The annual CG winter newsletter, The Camp Gray Gazette, hits newsstands (mailboxes!) this week! The Gazette is chock-full of fun and exciting CG updates. One particular piece of the Gazette, an article by former staffer Monica Herron, was so good, we’ve decided to also post it this week in lieu of a Tuesdays with Topher blog. Enjoy!
By: Monica Herron
Not everyone who has completed their Master’s degree as a physician assistant takes their first job after graduation at…a summer camp. Unlike the fifty other graduates of the Marquette Physician Assistant Class of 2011, I was the only one who had already spent three fantastic summers at Camp Gray, and there was nowhere else that I wanted to be for one last hurrah before starting my career. It was as a camp counselor that I took my first CPR and First Aid class, that I learned the ins-and-outs of Epi pens and inhalers, and most importantly, that I learned how to make a kid smile, even if they were sick or homesick. It’s not hard to smile at a place like Camp Gray, where fun abounds, in the pool or the Pav, with new friends or old, while laughing with a cabin group or finding a moment to connect with God in nature. I consider all of these experiences a part of my “training”, even as I actually lived at camp one summer during my formal training in family medicine and surgery.

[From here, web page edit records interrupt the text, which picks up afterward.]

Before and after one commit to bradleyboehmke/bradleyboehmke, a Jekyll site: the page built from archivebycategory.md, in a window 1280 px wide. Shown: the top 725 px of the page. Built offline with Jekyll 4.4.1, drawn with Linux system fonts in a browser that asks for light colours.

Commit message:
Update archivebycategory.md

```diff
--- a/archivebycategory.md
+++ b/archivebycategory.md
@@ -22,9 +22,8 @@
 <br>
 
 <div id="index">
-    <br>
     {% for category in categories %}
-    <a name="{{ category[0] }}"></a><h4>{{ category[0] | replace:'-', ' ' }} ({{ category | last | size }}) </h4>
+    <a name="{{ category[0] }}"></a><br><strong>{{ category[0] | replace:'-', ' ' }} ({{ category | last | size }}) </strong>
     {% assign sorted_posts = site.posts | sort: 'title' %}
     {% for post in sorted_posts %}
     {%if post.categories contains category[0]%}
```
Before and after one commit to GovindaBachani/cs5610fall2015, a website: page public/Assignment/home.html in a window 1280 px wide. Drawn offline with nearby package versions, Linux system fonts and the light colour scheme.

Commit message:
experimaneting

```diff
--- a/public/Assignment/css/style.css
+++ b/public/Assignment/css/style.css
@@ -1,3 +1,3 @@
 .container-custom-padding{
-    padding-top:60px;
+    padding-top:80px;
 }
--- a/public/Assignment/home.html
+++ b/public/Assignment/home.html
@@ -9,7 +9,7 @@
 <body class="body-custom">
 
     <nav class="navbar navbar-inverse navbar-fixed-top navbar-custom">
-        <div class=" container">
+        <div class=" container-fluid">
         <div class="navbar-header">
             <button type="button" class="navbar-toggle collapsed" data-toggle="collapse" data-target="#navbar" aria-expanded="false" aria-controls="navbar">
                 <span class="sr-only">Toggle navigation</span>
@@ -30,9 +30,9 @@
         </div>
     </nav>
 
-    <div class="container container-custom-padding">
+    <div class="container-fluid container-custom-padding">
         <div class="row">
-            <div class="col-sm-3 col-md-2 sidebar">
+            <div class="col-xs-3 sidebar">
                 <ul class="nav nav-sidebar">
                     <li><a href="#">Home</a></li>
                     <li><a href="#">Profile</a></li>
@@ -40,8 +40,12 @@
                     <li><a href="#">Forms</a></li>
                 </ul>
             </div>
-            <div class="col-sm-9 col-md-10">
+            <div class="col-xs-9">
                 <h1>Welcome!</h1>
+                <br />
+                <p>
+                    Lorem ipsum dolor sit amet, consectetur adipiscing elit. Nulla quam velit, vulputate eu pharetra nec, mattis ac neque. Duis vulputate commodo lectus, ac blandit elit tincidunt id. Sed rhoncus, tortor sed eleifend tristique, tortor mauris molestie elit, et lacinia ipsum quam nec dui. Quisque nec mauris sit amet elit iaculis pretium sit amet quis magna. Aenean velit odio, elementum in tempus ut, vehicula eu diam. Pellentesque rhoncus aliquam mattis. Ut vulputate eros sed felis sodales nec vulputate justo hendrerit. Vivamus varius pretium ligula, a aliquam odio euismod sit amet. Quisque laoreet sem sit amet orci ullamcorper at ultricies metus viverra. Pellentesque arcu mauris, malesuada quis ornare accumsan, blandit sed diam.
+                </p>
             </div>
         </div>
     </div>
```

These particular clinical rotations included my first appendix removal and assisting for the first time at birth, all while being able to come home from work each day and play Capture The Flag. Not a bad day if you ask me.
It probably comes as no surprise to the campers and families that I’ve gotten to know over the years (and especially our wonderful camp nurses who have always been so supportive of me!) that I landed my first job as a physician assistant at a children’s hospital (The University of Minnesota Amplatz Children’s Hospital). Even though my days are now filled with procedures rather than panda ball, there isn’t a day that goes by that I don’t use the skills I learned as a camp counselor in my current role. It turns out kids are just as scared of the hospital as they are of a dark cabin, that heart surgery is even more complicated to explain than the rules of CTF, and that parents and kids alike need healthcare providers who can comfort them in their sadness as well as cheer them on in their victories. Going into medicine has been one of the most challenging and rewarding experiences of my life, and I am continually inspired by the courage and faith in the children and families I work with every day. I can say the same thing with confidence about my time on staff at Camp Gray. It is clear to me the tremendous and lasting impact that Camp Gray has had on me, both as a person and as a professional. I am certain that every other counselor feels the same way at the end of the summer, and no doubt, each camper as well. Combined, the total impact of a summer at Camp Gray is truly unimaginable, but nonetheless can be seen in small doses with each act of kindness and each moment of prayer inspired by something special that happened on these sacred grounds.
Monica was a part of the 2007 (settler/trailblazer counselor), 2008 (pathfinder counselor), and 2011 (LIT Coordinator) Summer Camp Staff at Camp Gray. Additionally, during Summer Camp 2010, Monica lived at Camp while serving at a clinic in Portage to receive formal training in family medicine and surgery.